So Jonathan arose from the table in fierce
Resenting his father's attempt to smite him, and his resolution to slay David:
and did eat no meat the second day of the
not then at that meal he was just sat down to, nor at another time that day, his stomach was so full through indignation at his father, and grief for his friend David; and besides, being a mourner on the above accounts, he might not eat of the sacrifices:
for he was grieved for David;
that his death should be determined upon by his father, and he in so much danger of it; as also that he himself must be parted from and lose so dear a friend, which was one reason he ate no meat that day: and another follows,
because his father had done him shame;

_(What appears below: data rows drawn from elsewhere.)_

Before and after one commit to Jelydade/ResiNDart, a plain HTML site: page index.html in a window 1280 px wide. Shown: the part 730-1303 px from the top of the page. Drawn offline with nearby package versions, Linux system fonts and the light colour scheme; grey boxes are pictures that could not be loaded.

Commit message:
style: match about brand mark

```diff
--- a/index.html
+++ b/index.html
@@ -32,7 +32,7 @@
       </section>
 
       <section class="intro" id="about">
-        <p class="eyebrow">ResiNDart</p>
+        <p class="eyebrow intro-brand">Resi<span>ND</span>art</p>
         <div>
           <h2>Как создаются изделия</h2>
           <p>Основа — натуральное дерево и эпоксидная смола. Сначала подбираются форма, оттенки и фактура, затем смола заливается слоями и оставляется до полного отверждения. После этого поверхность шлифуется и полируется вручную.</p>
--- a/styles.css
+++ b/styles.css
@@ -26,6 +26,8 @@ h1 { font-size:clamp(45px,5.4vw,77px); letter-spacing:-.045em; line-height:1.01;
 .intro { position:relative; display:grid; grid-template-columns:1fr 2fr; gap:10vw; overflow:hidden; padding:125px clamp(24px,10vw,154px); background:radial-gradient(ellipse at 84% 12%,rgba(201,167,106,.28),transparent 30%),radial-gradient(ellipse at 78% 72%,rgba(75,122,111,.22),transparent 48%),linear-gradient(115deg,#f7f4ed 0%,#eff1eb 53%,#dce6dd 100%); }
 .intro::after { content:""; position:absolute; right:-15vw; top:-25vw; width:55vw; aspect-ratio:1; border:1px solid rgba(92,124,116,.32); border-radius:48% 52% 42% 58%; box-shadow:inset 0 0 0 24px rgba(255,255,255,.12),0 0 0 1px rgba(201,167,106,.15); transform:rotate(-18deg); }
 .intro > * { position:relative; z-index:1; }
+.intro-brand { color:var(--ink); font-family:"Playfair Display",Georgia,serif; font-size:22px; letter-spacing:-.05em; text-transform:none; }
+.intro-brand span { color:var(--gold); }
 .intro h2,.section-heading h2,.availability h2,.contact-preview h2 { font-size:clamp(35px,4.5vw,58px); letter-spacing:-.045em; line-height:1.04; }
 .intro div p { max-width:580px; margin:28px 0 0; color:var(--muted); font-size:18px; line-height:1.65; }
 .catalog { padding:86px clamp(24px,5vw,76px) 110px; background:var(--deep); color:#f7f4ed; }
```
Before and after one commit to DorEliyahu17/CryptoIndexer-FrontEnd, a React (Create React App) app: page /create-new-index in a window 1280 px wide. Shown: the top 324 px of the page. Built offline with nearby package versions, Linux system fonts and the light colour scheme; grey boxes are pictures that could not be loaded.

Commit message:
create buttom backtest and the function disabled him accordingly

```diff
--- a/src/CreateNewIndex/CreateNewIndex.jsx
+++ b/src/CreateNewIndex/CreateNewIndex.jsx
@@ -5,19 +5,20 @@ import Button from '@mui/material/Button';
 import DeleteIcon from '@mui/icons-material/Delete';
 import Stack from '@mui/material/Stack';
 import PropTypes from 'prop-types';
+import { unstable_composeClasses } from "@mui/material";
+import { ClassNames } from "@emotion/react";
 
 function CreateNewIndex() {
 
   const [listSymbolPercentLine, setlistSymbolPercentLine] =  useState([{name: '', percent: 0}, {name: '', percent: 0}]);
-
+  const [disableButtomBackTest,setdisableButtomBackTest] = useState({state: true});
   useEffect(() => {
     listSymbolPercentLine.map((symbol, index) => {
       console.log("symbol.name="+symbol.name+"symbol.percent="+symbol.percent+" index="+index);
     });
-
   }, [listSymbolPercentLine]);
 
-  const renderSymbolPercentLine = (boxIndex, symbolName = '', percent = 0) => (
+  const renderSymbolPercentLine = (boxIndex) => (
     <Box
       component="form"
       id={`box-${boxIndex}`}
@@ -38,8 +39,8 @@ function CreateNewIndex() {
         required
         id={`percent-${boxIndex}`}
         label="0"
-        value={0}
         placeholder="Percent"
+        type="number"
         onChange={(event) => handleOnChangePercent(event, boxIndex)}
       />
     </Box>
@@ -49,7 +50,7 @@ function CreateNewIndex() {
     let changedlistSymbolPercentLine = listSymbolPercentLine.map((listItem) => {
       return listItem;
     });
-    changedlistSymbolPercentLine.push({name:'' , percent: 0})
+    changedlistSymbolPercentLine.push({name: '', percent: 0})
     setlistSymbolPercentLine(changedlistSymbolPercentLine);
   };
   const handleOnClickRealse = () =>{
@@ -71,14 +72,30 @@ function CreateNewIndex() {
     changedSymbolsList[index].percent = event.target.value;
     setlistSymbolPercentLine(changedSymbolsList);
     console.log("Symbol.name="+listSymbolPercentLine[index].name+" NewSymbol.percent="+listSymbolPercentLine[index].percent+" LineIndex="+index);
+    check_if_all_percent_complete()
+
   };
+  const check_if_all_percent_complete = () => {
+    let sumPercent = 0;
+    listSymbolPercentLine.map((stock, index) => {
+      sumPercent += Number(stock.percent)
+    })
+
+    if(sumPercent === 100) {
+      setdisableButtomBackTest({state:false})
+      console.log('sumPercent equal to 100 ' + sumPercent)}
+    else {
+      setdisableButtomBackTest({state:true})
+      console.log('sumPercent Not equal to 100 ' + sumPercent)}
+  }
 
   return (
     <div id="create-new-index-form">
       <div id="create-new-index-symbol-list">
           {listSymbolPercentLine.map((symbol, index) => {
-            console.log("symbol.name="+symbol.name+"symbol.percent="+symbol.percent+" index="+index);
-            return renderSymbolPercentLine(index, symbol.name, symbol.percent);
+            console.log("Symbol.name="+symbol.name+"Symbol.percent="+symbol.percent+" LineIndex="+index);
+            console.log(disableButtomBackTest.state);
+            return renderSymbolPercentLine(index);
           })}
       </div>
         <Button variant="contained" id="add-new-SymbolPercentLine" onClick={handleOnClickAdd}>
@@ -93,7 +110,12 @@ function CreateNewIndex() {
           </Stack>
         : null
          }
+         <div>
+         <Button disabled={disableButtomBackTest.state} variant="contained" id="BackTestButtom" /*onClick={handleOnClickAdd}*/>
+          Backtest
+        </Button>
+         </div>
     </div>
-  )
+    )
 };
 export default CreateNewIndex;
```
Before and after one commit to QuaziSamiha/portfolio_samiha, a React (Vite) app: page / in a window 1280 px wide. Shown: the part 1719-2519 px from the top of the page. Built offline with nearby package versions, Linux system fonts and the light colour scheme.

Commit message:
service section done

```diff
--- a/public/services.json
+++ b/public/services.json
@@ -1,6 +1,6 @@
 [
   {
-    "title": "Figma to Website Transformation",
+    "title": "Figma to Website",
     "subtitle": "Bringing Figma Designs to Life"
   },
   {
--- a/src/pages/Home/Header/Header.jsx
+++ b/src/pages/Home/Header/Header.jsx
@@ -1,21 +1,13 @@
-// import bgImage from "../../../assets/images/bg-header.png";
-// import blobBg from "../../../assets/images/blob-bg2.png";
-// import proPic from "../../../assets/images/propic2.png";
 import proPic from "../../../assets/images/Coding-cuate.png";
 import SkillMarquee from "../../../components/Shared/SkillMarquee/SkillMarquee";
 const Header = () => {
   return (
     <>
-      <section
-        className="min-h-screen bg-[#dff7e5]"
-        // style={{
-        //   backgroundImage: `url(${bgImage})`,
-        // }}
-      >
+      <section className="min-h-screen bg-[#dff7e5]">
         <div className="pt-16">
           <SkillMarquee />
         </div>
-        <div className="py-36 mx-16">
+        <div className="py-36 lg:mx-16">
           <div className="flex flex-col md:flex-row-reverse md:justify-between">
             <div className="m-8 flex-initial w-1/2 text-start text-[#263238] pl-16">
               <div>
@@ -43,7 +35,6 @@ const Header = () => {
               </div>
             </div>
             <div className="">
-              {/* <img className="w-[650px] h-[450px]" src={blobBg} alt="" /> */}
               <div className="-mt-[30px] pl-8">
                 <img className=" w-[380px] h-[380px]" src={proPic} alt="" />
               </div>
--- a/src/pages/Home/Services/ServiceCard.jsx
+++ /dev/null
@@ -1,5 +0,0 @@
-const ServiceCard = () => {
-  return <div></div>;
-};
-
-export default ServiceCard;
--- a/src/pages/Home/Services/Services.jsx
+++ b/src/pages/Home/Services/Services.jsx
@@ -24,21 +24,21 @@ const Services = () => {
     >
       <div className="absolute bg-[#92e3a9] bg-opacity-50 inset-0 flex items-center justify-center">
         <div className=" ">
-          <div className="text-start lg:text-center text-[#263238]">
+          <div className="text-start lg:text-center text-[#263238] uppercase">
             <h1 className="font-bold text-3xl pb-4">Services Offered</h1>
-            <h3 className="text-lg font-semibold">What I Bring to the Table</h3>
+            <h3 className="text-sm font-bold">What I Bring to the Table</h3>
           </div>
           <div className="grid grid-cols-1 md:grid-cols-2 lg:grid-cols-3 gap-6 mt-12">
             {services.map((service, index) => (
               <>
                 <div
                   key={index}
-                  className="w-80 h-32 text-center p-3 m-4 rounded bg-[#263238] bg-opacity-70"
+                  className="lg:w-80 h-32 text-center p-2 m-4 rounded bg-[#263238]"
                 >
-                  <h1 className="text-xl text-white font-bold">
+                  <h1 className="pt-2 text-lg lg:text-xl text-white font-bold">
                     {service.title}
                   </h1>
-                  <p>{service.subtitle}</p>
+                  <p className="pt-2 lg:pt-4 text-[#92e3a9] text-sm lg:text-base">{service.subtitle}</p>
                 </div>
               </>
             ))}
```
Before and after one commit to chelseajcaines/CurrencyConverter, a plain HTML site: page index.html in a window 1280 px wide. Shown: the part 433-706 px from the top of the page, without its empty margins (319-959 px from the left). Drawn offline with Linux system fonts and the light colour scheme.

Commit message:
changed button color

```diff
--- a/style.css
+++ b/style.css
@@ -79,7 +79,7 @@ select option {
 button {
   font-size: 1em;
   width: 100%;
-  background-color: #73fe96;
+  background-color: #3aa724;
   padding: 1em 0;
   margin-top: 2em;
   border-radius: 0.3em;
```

the copulative "and" being wanting; and this he did by calling him a perverse and rebellious son, and representing him as an arrant fool, and particularly by casting a javelin at him to smite him.